• YOUR TASK
Scan the listing below for the word "certificados", then copy each line that has it.

::: DATA SECTION

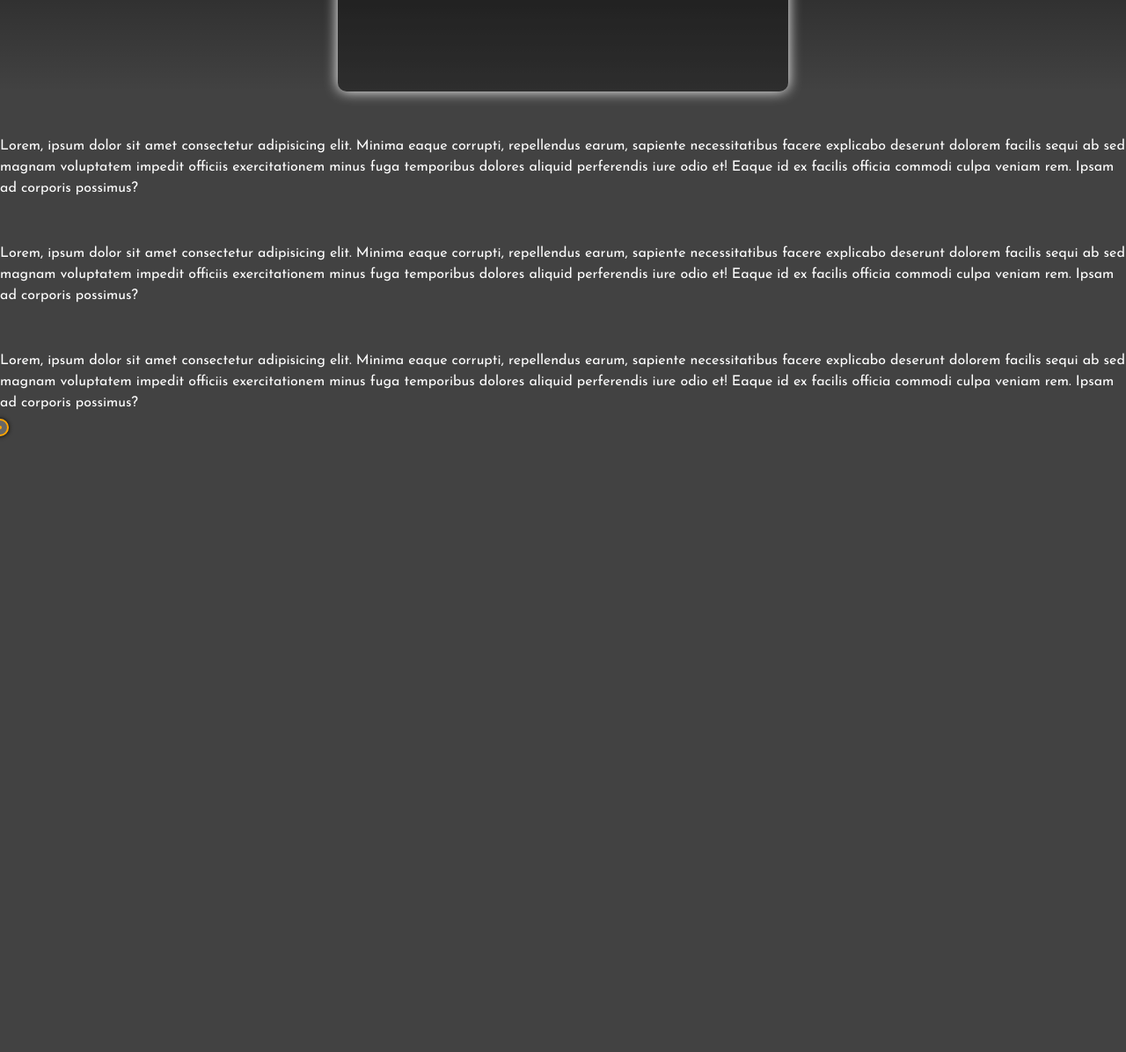
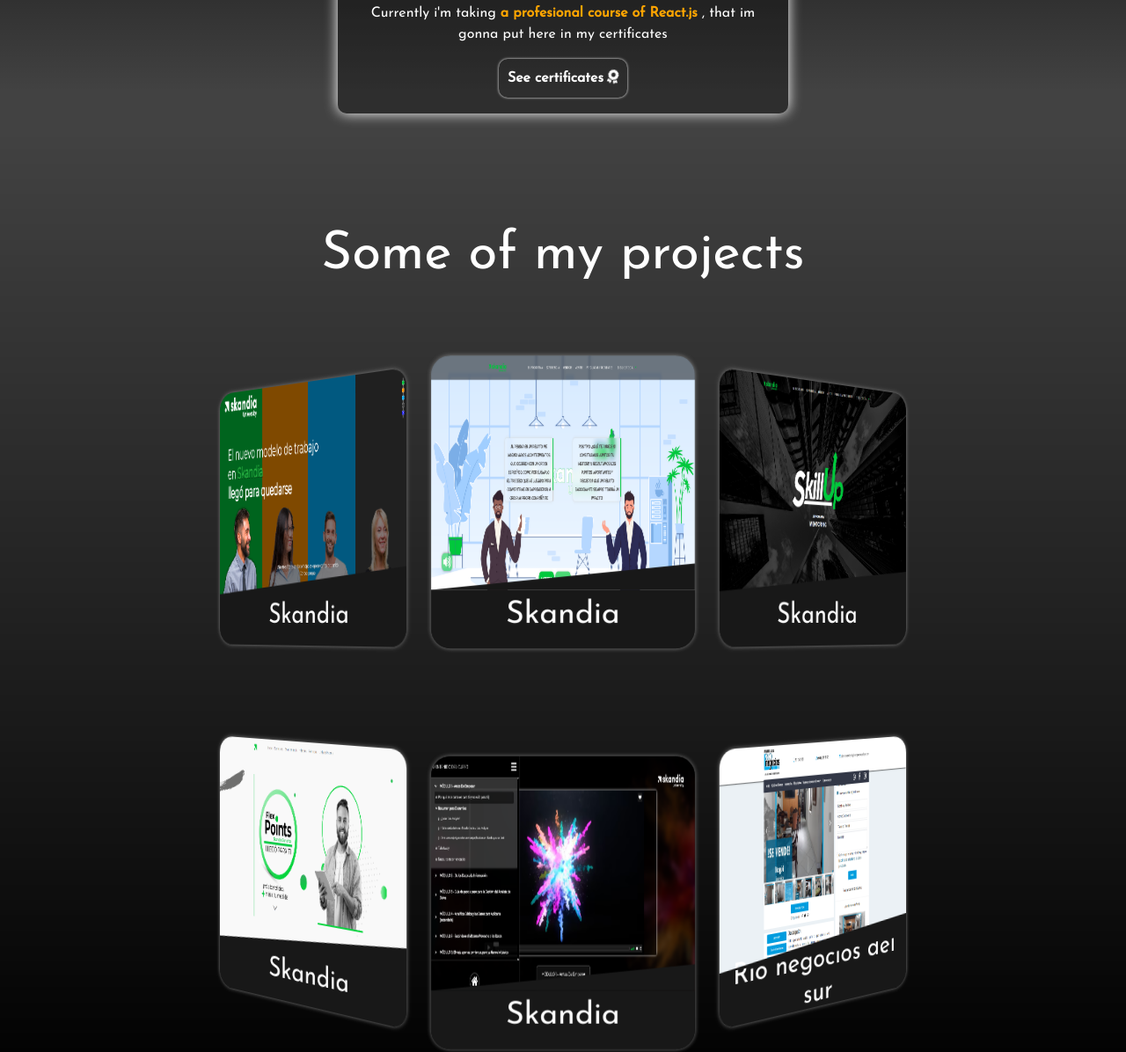
Before and after one commit to kwideveloper/Curriculum, a plain HTML site: page index.html in a window 1280 px wide. Shown: the part 1096-2292 px from the top of the page at 88% size. Before the commit the page ends 1592 px from the top, so only its background shows below. Drawn offline with Linux system fonts and the light colour scheme.

Commit message:
Se añadieron las imagenes de los trabajos y se terminó la sección de Proyectos

```diff
--- a/Json/data.json
+++ b/Json/data.json
@@ -2,23 +2,52 @@
     "language":[
 
         {
-            "home": "Home",
-            "about": "About",
-            "proyects": "Proyects",
+            "nav": {
+                "home":"Home",
+                "about": "About",
+                "proyects": "Proyects"
+            },
             "name": "Name",
             "age": "Age",
-            "experience": "Experience",
-            "skills": "Skills <i class='fas fa-graduation-cap'></i>"
+            "experience": "Experience: 3 Years",
+            "skills": "Skills <i class='fas fa-graduation-cap'></i>",
+            "about": {
+                "h2":"Let me introduce myself <i class='fas fa-user-astronaut'></i>",
+                "p1": "My name is Andrés, I'm 22 years old, I have been a Web developer for <span>3</span> years",
+                "p2": "Something that has always characterized me is being self-taught, thanks to this I have been able to learn a lot about what I am passionate about, computing. My goal is to provide a service always with good practices, commitment and above all enthusiasm for what I do; I use <span>110%</span> of each job to do an excellent work.",
+                "p3": "Currently i'm taking <span> a profesional course of React.js </span>, that im gonna put here in my certificates",
+                "see_certificates": "See certificates <i class='fas fa-award'></i>",
+                "download_certificate": "Click some image to view the certificate",
+                "go_back": "<i class='fas fa-chevron-left'></i> Go back"
+            },
+            "proyects":{
+                "title":"Some of my projects"
+            }
+
+
         },
 
         {
-            "home": "Inicio",
-            "about": "Sobre mi",
-            "proyects": "Proyectos",
+            "nav": {
+                "home":"Inicio",
+                "about": "Sobre mi",
+                "proyects": "Proyectos"
+            },
             "name": "Nombre",
             "age": "Edad",
-            "experience": "Experiencia",
-            "skills": "Habilidades <i class='fas fa-graduation-cap'></i>"
+            "experience": "Experiencia: 3 años",
+            "about": {
+                "h2":"Déjame presentarme <i class='fas fa-user-astronaut'></i>",
+                "p1": "Mi nombre es Andrés, tengo 22 años, soy desarrollador Web desde hace <span>3</span> años",
+                "p2": "Algo que siempre me ha caracterizado es el ser autodidacta, gracias a ello he podido aprender mucho en lo que me apasiona, la informática. Mi objetivo es brindar un servicio siempre con buenas practicas, empeño y por sobre todo entusiasmo por lo que hago; A cada trabajo le empleo un <span>110%</span> para realizar un trabajo excelente",
+                "p3": "Actualmente, estoy tomando un <span> curso profesional de React.js</span> , que voy a poner aquí en mis certificados",
+                "see_certificates": "Ver certificados <i class='fas fa-award'></i>",
+                "download_certificate": "Haz click en cualquier imagen para ver el certificado",
+                "go_back": "<i class='fas fa-chevron-left'></i>  Volver"
+            },
+            "proyects":{
+                "title":"Algunos de mis proyectos"
+            }
 
         }
 
--- a/index.html
+++ b/index.html
@@ -107,19 +107,55 @@
 
     <section id="proyects">
 
-        <p>Lorem, ipsum dolor sit amet consectetur adipisicing elit. Minima eaque corrupti, repellendus earum, sapiente necessitatibus facere explicabo deserunt dolorem facilis sequi ab sed magnam voluptatem impedit officiis exercitationem minus fuga temporibus dolores aliquid perferendis iure odio et! Eaque id ex facilis officia commodi culpa veniam rem. Ipsam ad corporis possimus?</p>
+        <h2 data-aos="fade-right" data-aos-delay="300" class="title"> My projects </h2>
+
+        <div data-aos="fade-in" data-aos-delay="400" class="custom-card col-xsm-12">
+            <div class="image-container"><img src="./images/work1.png" alt=""></div>
+            <div class="body-container">
+                <h2> Skandia </h2>
+            </div>
+        </div>
+
+        <div data-aos="fade-in" data-aos-delay="600" class="custom-card col-xsm-12">
+            <div class="image-container"><img src="./images/work2.png" alt=""></div>
+            <div class="body-container">
+                <h2> Skandia </h2>
+            </div>
+        </div>
+
+        <div data-aos="fade-in" data-aos-delay="800" class="custom-card col-xsm-12">
+            <div class="image-container"><img src="./images/work3.png" alt=""></div>
+            <div class="body-container">
+                <h2> Skandia </h2>
+            </div>
+        </div>
+
+        <div data-aos="fade-in" data-aos-delay="800" class="custom-card col-xsm-12">
+            <div class="image-container"><img src="./images/work4.png" alt=""></div>
+            <div class="body-container">
+                <h2> Skandia </h2>
+            </div>
+        </div>
+
+        <div data-aos="fade-in" data-aos-delay="800" class="custom-card col-xsm-12">
+            <div class="image-container"><img src="./images/work5.png" alt=""></div>
+            <div class="body-container">
+                <h2> Skandia </h2>
+            </div>
+        </div>
+
+        <div data-aos="fade-in" data-aos-delay="800" class="custom-card col-xsm-12">
+            <div class="image-container"><img src="./images/work6.png" alt=""></div>
+            <div class="body-container">
+                <h2> Rio negocios del sur </h2>
+            </div>
+        </div>
+
+
 
     </section>
-    <section id="proyects">
 
-        <p>Lorem, ipsum dolor sit amet consectetur adipisicing elit. Minima eaque corrupti, repellendus earum, sapiente necessitatibus facere explicabo deserunt dolorem facilis sequi ab sed magnam voluptatem impedit officiis exercitationem minus fuga temporibus dolores aliquid perferendis iure odio et! Eaque id ex facilis officia commodi culpa veniam rem. Ipsam ad corporis possimus?</p>
 
-    </section>
-    <section id="proyects">
-
-        <p>Lorem, ipsum dolor sit amet consectetur adipisicing elit. Minima eaque corrupti, repellendus earum, sapiente necessitatibus facere explicabo deserunt dolorem facilis sequi ab sed magnam voluptatem impedit officiis exercitationem minus fuga temporibus dolores aliquid perferendis iure odio et! Eaque id ex facilis officia commodi culpa veniam rem. Ipsam ad corporis possimus?</p>
-
-    </section>
 
     <script src='js/aos.js'></script>
     <script src="js/bootstrap.bundle.min.js"></script>
--- a/js/app.js
+++ b/js/app.js
@@ -216,11 +216,12 @@ document.addEventListener("click", () => {
     const observer = new IntersectionObserver(observerFunction,{
         root: null,
         rootMargin: "0px",
-        threshold: 1
+        threshold: .7
     })
 
     observer.observe(document.getElementById("home"));
-    observer.observe(document.getElementById("about"))
+    observer.observe(document.getElementById("about"));
+    observer.observe(document.getElementById("proyects"));
 //---
 
 // Certificate animation
--- a/js/language.js
+++ b/js/language.js
@@ -34,12 +34,13 @@ const changeLanguage = () => {
         const aboutP4 = document.querySelector("#about div p:nth-of-type(4)");
         const aboutGoBack = document.querySelector("#about .go-back");
         const aboutDownload = document.querySelector("#about .download");
+        const proyectsTitle = document.querySelector("#proyects .title");
         // ---
 
         // Function who writes the text
         const writeText = (languageSelected) => {
 
-            const {nav,age,skills,name,about,experience} = data.language[languageSelected];
+            const {nav,age,skills,name,about,experience,proyects} = data.language[languageSelected];
 
              //Nav Paragraphs
              navParagraphs[0].innerHTML = nav.home;
@@ -62,6 +63,9 @@ const changeLanguage = () => {
              aboutP4.innerHTML = about.see_certificates;
              aboutGoBack.innerHTML = about.go_back;
              aboutDownload.innerHTML = about.download_certificate;
+
+            //  Proyects
+             proyectsTitle.innerHTML = proyects.title
 
         }
 
--- a/styles/_home.scss
+++ b/styles/_home.scss
@@ -468,13 +468,13 @@ section {
             cursor: inherit;
 
             &:nth-of-type(1) {
-                background-image: url("../images/javaScript2.png");
+                background-image: url("../images/javaScript.png");
             }
             &:nth-of-type(2) {
-                background-image: url("../images/react2.png");
+                background-image: url("../images/react.png");
             }
             &:nth-of-type(3) {
-                background-image: url("../images/css2.png");
+                background-image: url("../images/css.png");
             }
 
             .certificate-icon {
@@ -530,6 +530,106 @@ section {
     }
 }
 
+#proyects {
+
+    background: linear-gradient(to bottom, transparent, black);
+    padding: 100px;
+    display: flex;
+    align-items: center;
+    justify-content: center;
+    overflow-y: hidden;
+    flex-wrap: wrap;
+    transform-style: preserve-3d;
+    perspective: 1000px;
+
+    .custom-card {
+
+        height: 300px;
+        width: 25%;
+        margin: 10px;
+        border-radius: 20px;
+        overflow: hidden;
+        transition: all .5s ease;
+        margin-top: 100px;
+        box-shadow: 0 0 5px gray;
+
+        &:nth-of-type(1) {
+            transform: rotateY(-25deg);
+        }
+        &:nth-of-type(2) {
+            transform: translateZ(100px);
+        }
+        &:nth-of-type(3) {
+            transform: rotateY(25deg);
+        }
+
+        &:nth-of-type(4) {
+            transform: rotateY(-25deg);
+        }
+        &:nth-of-type(5) {
+            transform: translateZ(100px);
+        }
+        &:nth-of-type(6) {
+            transform: rotateY(25deg);
+        }
+
+
+        .image-container {
+            height: 80%;
+            width: 100%;
+
+            img {
+                height: 100%;
+                width: 100%;
+            }
+        }
+
+        .body-container {
+
+            position: relative;
+            height: 20%;
+            background: #181818;
+            padding: 10px;
+            display: flex;
+            align-items: center;
+            justify-content: center;
+
+            &::after {
+                content: "";
+                position: absolute;
+                top: 0;
+                left: 0;
+                width: 100%;
+                height: 0;
+                border-bottom: 50px solid #181818;
+                border-left: 500px solid transparent;
+                transform: translateY(-100%);
+            }
+        }
+
+        &:hover {
+            box-shadow: 0 0 5px $orange;
+            transform: rotateY(0) translateZ(100px);
+        }
+
+
+    }
+
+    .title {
+        font-size: 60px;
+        text-align: center;
+        width: 100%;
+    }
+
+    h2 {
+        text-align: center;
+        width: 100%;
+    }
+
+
+
+}
+
 // Cursor
 #cursor {
     width: 20px;
```
Also changed, not shown: images/css2.png (deleted), images/javaScript2.png (deleted), images/react2.png (deleted), images/work1.png (added), images/work2.png (added), images/work3.png (added), images/work4.png (added), images/work5.png (added), images/work6.png (added), styles/index.css, 2 other files.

::::::

• RESULT OF THIS EXERCISE
+                "p3": "Actualmente, estoy tomando un <span> curso profesional de React.js</span> , que voy a poner aquí en mis certificados",
+                "see_certificates": "Ver certificados <i class='fas fa-award'></i>",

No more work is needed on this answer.